- Are they sleeping close to each other?
- Is there a puppy staying away from the others and crying more? This may be a sign that the puppy is not thriving as they should.
What Causes Death in Puppies?
There are many medical conditions that can cause puppies to die. Puppy fading syndrome can cause puppies to die from when they are born up until they are nine weeks old. According to Hilltop Veterinary Hospital, the syndrome might be caused by:
- Puppies being too hot or too cold
- Mother’s neglect of the puppies by refusing to lie next to them and nurse them
- Physical defects
If you notice anything of concern, take your dog and litter to your veterinarian.
How to Prevent Death in Your Litter
Puppies are very vulnerable as newborns. To keep them safe and healthy, your best bet is to watch the litter closely for the first few weeks and look for puppies nursing and acting normally.
Also, watch the mother’s interactions and take note if there are any abnormal behaviors. Sleep near the litter for the first few days. This way, if you hear any muffled cries, you can go to the rescue.

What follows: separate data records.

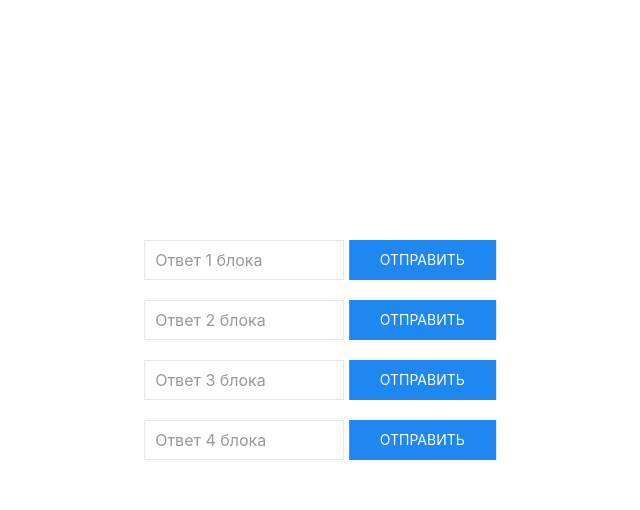
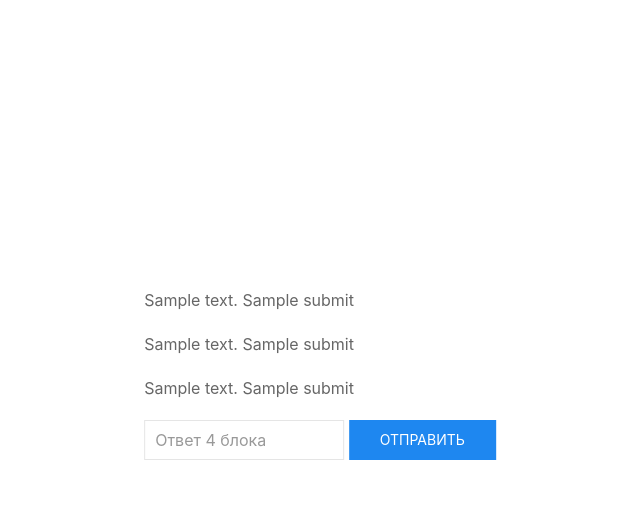
Before and after one commit to Fe0fan0v/Olympic, a Flask app: template templates/tasks.html in a window 1280 px wide. Shown: the part 290-800 px from the top of the page, without its empty margins (320-960 px from the left). Run offline with Flask 2, Linux system fonts and the light colour scheme; a user stored in the database is signed in; tables that the repository leaves empty hold one stand-in row (values such as "Sample post"); the template is opened without the code that fills it: values that come from a table or form of the project are taken from there, most other values are stand-ins (such as "Sample title", 1, 10 or a date in 2020); some libraries are stand-ins or nearby versions.

Commit message:
tasks done

```diff
--- a/app.py
+++ b/app.py
@@ -1,5 +1,5 @@
-from flask import Flask, render_template, redirect, jsonify, request, send_file, url_for
-from forms import RegisterForm
+from flask import Flask, render_template, redirect, jsonify, request, send_file, url_for, json, make_response
+from forms import RegisterForm, Task1, Task2, Task3, Task4
 from flask_login import LoginManager, login_user, current_user, login_required, logout_user
 from models import Task, Part
 from data import db_session
@@ -16,10 +16,23 @@ login_manager = LoginManager()
 login_manager.init_app(app)
 db_session.global_init("base.db")
 ANSWERS = {'first': {'cltkfkltkjuekzqcvtkj': 1, '13240': 2, '57.92.113.225': 3, '2_3_5_7_11_12_13': 4, '249': 5},
-           'second': {'E:\\VitalikRogalik\important\secret.png': 1, 'algoritm': 2, 'CHALLENGE': 3, '5RGB': 4, '10101': 5},
+           'second': {'E:\\VitalikRogalik\important\secret.png': 1, 'algoritm': 2, 'CHALLENGE': 3, '5RGB': 4,
+                      '10101': 5},
            'third': {'Scientia potentia est': 1, '2640': 2, '49837': 3, '1961': 4, '141,43': 5},
            'fourth': {'224': 1, '11:40': 2, 'journey': 3, '7_1010100': 4, '3336': 5}
            }
+
+
+def save(team):
+    db_sess = db_session.create_session()
+    team = db_sess.merge(team)
+    db_sess.add(team)
+    db_sess.commit()
+
+
+def clear_inputs(tasks):
+    for i in tasks:
+        i.answer.data = ''
 
 
 @login_manager.user_loader
@@ -48,7 +61,7 @@ def main():
                     db_sess.add(team)
                     db_sess.commit()
                     login_user(team)
-                    return redirect('/download')
+                    return redirect('/tasks')
                 else:
                     login_user(team)
                     return redirect('/tasks')
@@ -63,41 +76,66 @@ def main():
 @app.route('/tasks', methods=['GET', 'POST'])
 @login_required
 def tasks():
-    if request.method == 'POST':
-        if request.data:
-            team = current_user
-            data = request.get_json()
-            block_number = data['block_number']
-            answer = data['answer']
-            if (block_number == 'first') and (answer in ANSWERS[block_number]):
-                team.first_block_answer = answer
-            elif block_number == 'second' and answer in ANSWERS[block_number]:
-                team.second_block_answer = answer
-            elif block_number == 'third' and answer in ANSWERS[block_number]:
-                team.third_block_answer = answer
-            elif block_number == 'fourth' and answer in ANSWERS[block_number]:
-                team.fourth_block_answer = answer
-            else:
-                message = 'Неверный ответ!'
-                return redirect(url_for('/tasks', message=message))
-            db_sess = db_session.create_session()
-            team = db_sess.merge(team)
-            db_sess.add(team)
-            db_sess.commit()
-            return redirect('/tasks')
+    task1, task2, task3, task4 = Task1(), Task2(), Task3(), Task4()
+    all_tasks = (task1, task2, task3, task4)
+    team = current_user
+    if task1.validate_on_submit():
+        answer = task1.answer.data
+        if answer in ANSWERS['first']:
+            team.first_block_answer = answer
+            message = 'Ответ принят'
+            clear_inputs(all_tasks)
+            save(team)
+            return render_template('tasks.html', title='Задания', team=team, message=message, task1=task1, task2=task2,
+                                   task3=task3, task4=task4)
         else:
-            team = current_user
-            return render_template('tasks.html', title='Задания', team=team)
-    else:
-        team = current_user
-        return render_template('tasks.html', title='Задания', team=team)
-
-
-@app.route('/tasks/<message>', methods=['GET'])
-def get_message(message):
-    print(message)
-    team = current_user
-    return render_template('tasks.html', title='Задания', team=team, message=message)
+            message = 'Ответ неверный'
+            clear_inputs(all_tasks)
+            return render_template('tasks.html', title='Задания', team=team, message=message, task1=task1, task2=task2,
+                                   task3=task3, task4=task4)
+    if task2.validate_on_submit():
+        answer = task2.answer.data
+        if answer in ANSWERS['second']:
+            team.second_block_answer = answer
+            message = 'Ответ принят'
+            clear_inputs(all_tasks)
+            save(team)
+            return render_template('tasks.html', title='Задания', team=team, message=message, task1=task1, task2=task2,
+                                   task3=task3, task4=task4)
+        else:
+            message = 'Ответ неверный'
+            clear_inputs(all_tasks)
+            return render_template('tasks.html', title='Задания', team=team, message=message, task1=task1, task2=task2,
+                                   task3=task3, task4=task4)
+    if task3.validate_on_submit():
+        answer = task3.answer.data
+        if answer in ANSWERS['third']:
+            team.third_block_answer = answer
+            message = 'Ответ принят'
+            clear_inputs(all_tasks)
+            save(team)
+            return render_template('tasks.html', title='Задания', team=team, message=message, task1=task1, task2=task2,
+                                   task3=task3, task4=task4)
+        else:
+            message = 'Ответ неверный'
+            clear_inputs(all_tasks)
+            return render_template('tasks.html', title='Задания', team=team, message=message, task1=task1, task2=task2,
+                                   task3=task3, task4=task4)
+    if task4.validate_on_submit():
+        answer = task4.answer.data
+        if answer in ANSWERS['fourth']:
+            team.fourth_block_answer = answer
+            message = 'Ответ принят'
+            clear_inputs(all_tasks)
+            save(team)
+            return render_template('tasks.html', title='Задания', team=team, message=message, task1=task1, task2=task2,
+                                   task3=task3, task4=task4)
+        else:
+            message = 'Ответ неверный'
+            clear_inputs(all_tasks)
+            return render_template('tasks.html', title='Задания', team=team, message=message, task1=task1, task2=task2,
+                                   task3=task3, task4=task4)
+    return render_template('tasks.html', title='Задания', team=team, task1=task1, task2=task2, task3=task3, task4=task4)
 
 
 @app.route('/stop_time')
--- a/forms.py
+++ b/forms.py
@@ -9,9 +9,21 @@ class RegisterForm(FlaskForm):
     submit = SubmitField('Войти')
 
 
-class TaskForm(FlaskForm):
-    part1_answer = StringField('Введите код первого раздела')
-    part2_answer = StringField('Введите код второго раздела')
-    part3_answer = StringField('Введите код третьего раздела')
-    part4_answer = StringField('Введите код четвертого раздела')
+class Task1(FlaskForm):
+    answer = StringField('Ответ 1 блока', validators=[DataRequired()])
     submit = SubmitField('Отправить')
+
+
+class Task2(FlaskForm):
+    answer = StringField('Ответ 2 блока', validators=[DataRequired()])
+    submit = SubmitField('Отправить')
+
+
+class Task3(FlaskForm):
+    answer = StringField('Ответ 3 блока', validators=[DataRequired()])
+    submit = SubmitField('Отправить')
+
+
+class Task4(FlaskForm):
+    answer = StringField('Ответ 4 блока', validators=[DataRequired()])
+    submit = SubmitField('Отправить')
--- a/templates/tasks.html
+++ b/templates/tasks.html
@@ -34,36 +34,41 @@
                         <span class="timer_item timer_seconds">00</span>
                     </div>
                 </div>
-                {#поля отправки заданий#}
-                <div class="uk-position-bottom-center uk-align-center" id="send_form">
-                        <div class="uk-margin" id="first">
-                            <input class="uk-input uk-form-width-medium" type="text" id="first_block"
-                                   placeholder="Ответ 1 блока">
-                            <button class="uk-button uk-button-primary" id="first_button" onclick="send_first_block()">
-                                Отправить
-                            </button>
+
+                {#формы отправки заданий#}
+                <div class="uk-position-bottom-center uk-align-center">
+                    <form name="task1" method="post" class="uk-margin">
+                        {{ task1.csrf_token }}
+                        {{ task1.hidden_tag() }}
+                        <div class="uk-margin">
+                            {{ task1.answer(class="uk-input uk-form-width-medium", type="text", placeholder="Ответ 1 блока") }}
+                            {{ task1.submit(class="uk-button uk-button-primary") }}
                         </div>
-                        <div class="uk-margin" id="second">
-                            <input class="uk-input uk-form-width-medium" type="text" id="second_block"
-                                   placeholder="Ответ 2 блока">
-                            <button class="uk-button uk-button-primary" id="second_button"
-                                    onclick="send_second_block()">Отправить
-                            </button>
+                    </form>
+                    <form name="task2" method="post" class="uk-margin">
+                        {{ task2.csrf_token }}
+                        {{ task2.hidden_tag() }}
+                        <div class="uk-margin">
+                            {{ task2.answer(class="uk-input uk-form-width-medium", type="text", placeholder="Ответ 2 блока") }}
+                            {{ task2.submit(class="uk-button uk-button-primary") }}
                         </div>
-                        <div class="uk-margin" id="third">
-                            <input class="uk-input uk-form-width-medium" type="text" id="third_block"
-                                   placeholder="Ответ 3 блока">
-                            <button class="uk-button uk-button-primary" id="third_button" onclick="send_third_block()">
-                                Отправить
-                            </button>
+                    </form>
+                    <form name="task3" method="post" class="uk-margin">
+                        {{ task3.csrf_token }}
+                        {{ task3.hidden_tag() }}
+                        <div class="uk-margin">
+                            {{ task3.answer(class="uk-input uk-form-width-medium", type="text", placeholder="Ответ 3 блока") }}
+                            {{ task3.submit(class="uk-button uk-button-primary") }}
                         </div>
-                        <div class="uk-margin" id="fourth">
-                            <input class="uk-input uk-form-width-medium" type="text" id="fourth_block"
-                                   placeholder="Ответ 4 блока">
-                            <button class="uk-button uk-button-primary" id="fourth_button" onclick="send_fourth_block()
-                            ">Отправить
-                            </button>
+                    </form>
+                    <form name="task4" method="post" class="uk-margin">
+                        {{ task4.csrf_token }}
+                        {{ task4.hidden_tag() }}
+                        <div class="uk-margin">
+                            {{ task4.answer(class="uk-input uk-form-width-medium", type="text", placeholder="Ответ 4 блока") }}
+                            {{ task4.submit(class="uk-button uk-button-primary") }}
                         </div>
+                    </form>
                 </div>
             {% else %}
                 <h1 class="uk-heading-large uk-text-center message">Время вышло.</h1>
@@ -75,10 +80,17 @@
         <h2 class="uk-heading-line uk-text-center"><span><a href="/">Войдите в аккаунт</a></span></h2>
     {% endif %}
     {% if message %}
+        {% if 'принят' in message %}
+            <div class="uk-alert-success uk-align-center" uk-alert>
+            <a class="uk-alert-close" uk-close></a>
+            <p class="uk-text-center">{{ message }}</p>
+        </div>
+        {% else %}
         <div class="uk-alert-danger uk-align-center" uk-alert>
-        <a class="uk-alert-close" uk-close></a>
-        <p class="uk-text-center">{{ message }}</p>
+            <a class="uk-alert-close" uk-close></a>
+            <p class="uk-text-center">{{ message }}</p>
         </div>
+         {% endif %}
     {% endif %}
     <script>
         document.addEventListener('DOMContentLoaded', function () {
@@ -137,65 +149,4 @@
             // отправка задания из поля
         });
     </script>
-    <script>
-        function send_first_block() {
-            let data = {
-                'block_number': 'first',
-                'answer': document.getElementById("first_block").value
-            };
-            $.ajax({
-                type: "POST",
-                url: "/tasks",
-                data: JSON.stringify(data),
-                contentType: "application/json",
-                dataType: 'json',
-            });
-            document.getElementById("first_block").value = "";
-        }
-
-        function send_second_block() {
-            let data = {
-                'block_number': 'second',
-                'answer': document.getElementById("second_block").value
-            };
-            $.ajax({
-                type: "POST",
-                url: "/tasks",
-                data: JSON.stringify(data),
-                contentType: "application/json",
-                dataType: 'json',
-            });
-            document.getElementById("second_block").value = "";
-        }
-
-        function send_third_block() {
-            let data = {
-                'block_number': 'third',
-                'answer': document.getElementById("third_block").value
-            };
-            $.ajax({
-                type: "POST",
-                url: "/tasks",
-                data: JSON.stringify(data),
-                contentType: "application/json",
-                dataType: 'json',
-            });
-            document.getElementById("third_block").value = "";
-        }
-
-        function send_fourth_block() {
-            let data = {
-                'block_number': 'fourth',
-                'answer': document.getElementById("fourth_block").value
-            };
-            $.ajax({
-                type: "POST",
-                url: "/tasks",
-                data: JSON.stringify(data),
-                contentType: "application/json",
-                dataType: 'json',
-            });
-            document.getElementById("fourth_block").value = "";
-        }
-    </script>
 {% endblock %}
```
Also changed, not shown: base.db.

In general, you should always take the mother, along with her puppies, to see a vet 24 hours after she gives birth to ensure there are no retained placentas and that the puppies are in good health.
Why Would She Do It?
When it comes to finding dead puppies, there are some signs of mother intervention that cannot be mistaken. Disappeared puppies or dead puppies with bite marks, missing heads, or other significant injuries may be safely assumed to have been killed by their mother.
Dogs may at times accidentally kill their puppies accidentally by crushing them or smothering them. Not all have the instinct to nose the puppies to the center of the whelping box for safety.
Smothering, crushing, and laying down on the puppies can be prevented by installing railings that help prevent the dog from accidentally lying on a puppy that may have slipped behind her.
Killing Sick Puppies
Other times, when puppies act sickly or have something wrong with them (which we as owners may not be able to identify), mothers may purposely kill them so they can focus on the healthier ones.
It may start with the mother pushing the puppy away from her. At times, the mother may even eat the puppy. This is not cruelty. It is natural selection and part of the dog’s evolutionary process. If one puppy is sick, it may attract unwanted predators.
Inexperienced or Unstable Mothers
The mother dog may have been bred too young—dogs should never be bred on their first heat—or she may simply not be a stable mother.
In these cases, the mother should be spayed and never be allowed to breed again. As the puppies grow, the mother dog may growl and snap at the puppies that require discipline, but in the first week, puppies are defenseless creatures that depend totally on their mom.
Normally, the mother will bond strongly with them during this time thanks to the “bonding hormone,” oxytocin. When that doesn’t happen, trouble arises.
Some dogs may kill their puppies if they feel stressed from not having a quiet, secluded place for the litter to live. There may be too many people coming to see the litter, or the litter may be too big for the dog to handle.
The dam’s stress levels may cause her to do the unthinkable. According to Nicholas Dodman in an article for Petplace, a Rottweiler mother killed her pups after they were returned to her from a tail docking. She may have assumed the puppies had been damaged or contaminated in some way, and therefore, their destruction was a way of putting them ”out of their misery.”
Lack of Recognition
Some dogs, especially new mothers, might not recognize their offspring as their own. This is especially true for dogs who have cesarean sectiona. New puppies might sound like some prey animals (e.g., rodents). Some dogs with rodent-killing heritage might mistake them for prey and feel compelled to eat them.
Problems With Nursing
Mastitis is a condition that makes it very painful for a mother to nurse her young. The pain might be enough to for her to reject the litter.
With Careful Observation, You Can Help Prevent Infanticide
Make sure you do your research before breeding your dog, have the mother and litter seen by the vet in the first 24 hrs, and monitor both the mother and the litter carefully for the first few weeks. This should help prevent problems with infanticide.